We all expect equipment at the gym to be cleaned thoroughly and regularly, but we perhaps forget to clean our own equipment at home as much as we should. Yoga and exercise mats in particular need a thorough wipe down with antibacterial spray regularly or when you are in child’s pose during your yoga session, that bacteria will end up on your forehead! But also remember dumbbells, resistance bands, stability balls and any other equipment you touch regularly.
WHAT IS “MASKNE”?
If you are planning on going back to the gym and workout classes, some venues will recommend that you wear a face mask. Face masks are wreaking havoc with people’s skin, a phenomenon dubbed ‘maskne’. Face masks trap moisture, sweat and bacteria on the skin, which inevitably clogs the pores and leads to breakouts and irritation on the cheeks and chin.
3 Tips for Avoiding Maskne
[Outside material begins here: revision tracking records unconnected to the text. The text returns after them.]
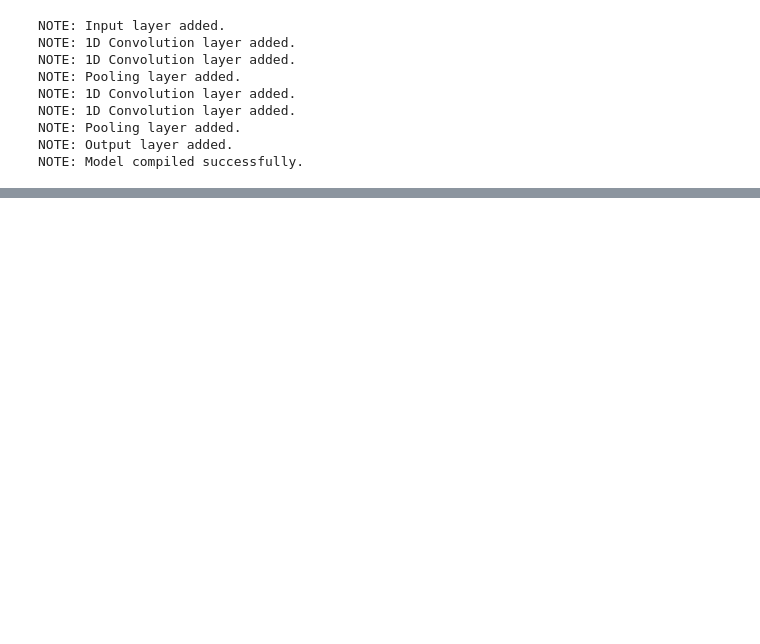
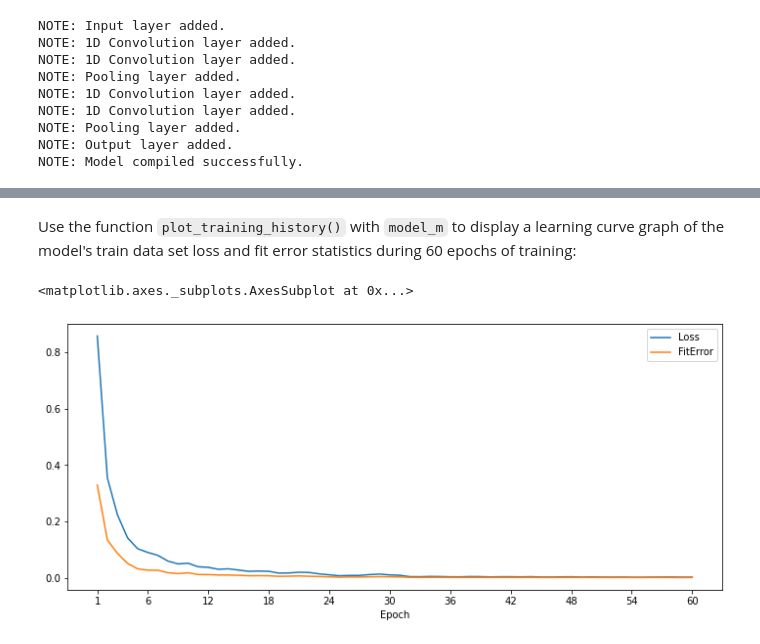
Before and after one commit to sassoftware/python-dlpy, a Jupyter notebook: examples/tabular_data_analysis/Conv1D_Time_Sequence.ipynb, the cells around one changed output, grey strips where cells are left out. Saved outputs shown, nothing was run; the diff lists cells and outputs as text; code cells hidden in the pictures; blank space fills up the shorter version.

```diff
--- a/examples/tabular_data_analysis/Conv1D_Time_Sequence.ipynb
+++ b/examples/tabular_data_analysis/Conv1D_Time_Sequence.ipynb
@@ -335,3 +550,7 @@ conn = CAS('host_name', port_number)
 # %%
-train_tbl = conn.upload_frame(train_data, casout=dict(name='train', replace=True))
+train_tbl = s.upload_frame(train_data,
+                           casout=dict(name='train',
+                                       replace=True
+                                       )
+                           )
 # %% [output]
@@ -632,0 +794,26 @@ conn.endsession()
+# %%
+# Specify optimizer hyperparameter values
+optimizer = Optimizer(algorithm=AdamSolver(learning_rate=0.001,
+                                           learning_rate_policy='step',
+                                           step_size=30
+                                           ),
+                      mini_batch_size=20,
+                      max_epochs=60,
+                      log_level=2,
+                      reg_l2=0.00001
+                      )
+
+# Train the model model_m using train_data_tbl
+# and validation_data_tbl'
+model_m.fit(train_data_tbl,
+            valid_table=validation_data_tbl,
+            n_threads=20,
+            seed=867,
+            record_seed=5309,
+            inputs=inputList,
+            nominals=['Activity'],
+            force_equal_padding=True,
+            target='Activity',
+            optimizer=optimizer,
+            save_best_weights=True
+           )
@@ -632,0 +869,14 @@ conn.endsession()
+# %% [markdown]
+Use the function `plot_training_history()` with `model_m` to display a learning curve graph of the model's train data set loss and fit error statistics during 60 epochs of training:
+# %%
+# Plot the training history of 'model_m' to
+# display the changing model loss and fit
+# error values over 60 epochs.
+# model_m.plot_training_history()
+model_m.plot_training_history(items=['Loss', 'FitError'],
+                              fig_size=(12,5),
+                              tick_frequency=6
+                              )
+# %% [output]
+<matplotlib.axes._subplots.AxesSubplot at 0x...>
+[figure, added]
```
Also changed, not shown: parts of 133 cells of this notebook.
There are several steps you can take to reduce the irritating effects and appearance of maskne:
- Choose a machine-washable face mask made of a breathable material, such as cotton or silk, to reduce the amount of moisture being trapped between the mask and your skin. I would advise having a few face masks on rotation so that you can wear a clean one each day while the others are in the wash.
- Find a face mask that fits your face well to avoid friction, which can cause irritation. If you are experiencing irritation from wearing a face mask, reduce the amount that you are exfoliating with acids or scrubs in your skincare routine.
- Use Clinisept - an antibacterial, antifungal, antiviral, antisporal spray that will be your new best friend if you are suffering with maskne. It is a PH neutral solution so it does not disrupt the skin barrier. It comes in a spray bottle and is very easy to spray on just about anything! It is designed to spray directly on your skin so it is perfect for fighting maskne! Spray the Clinisept on your face and on the mask every time you put it on to kill the bacteria.
As we continue to adjust to a new normal, many of us will continue the exercise routines we started in lockdown. It's been a stressful time for everyone, and your skin isn't immune to the side effects of this new lifestyle! Use guide to help reduce skin irritation after your new exercise routine, and avoid unpleasant maskne by working in these tips into your skincare regimen.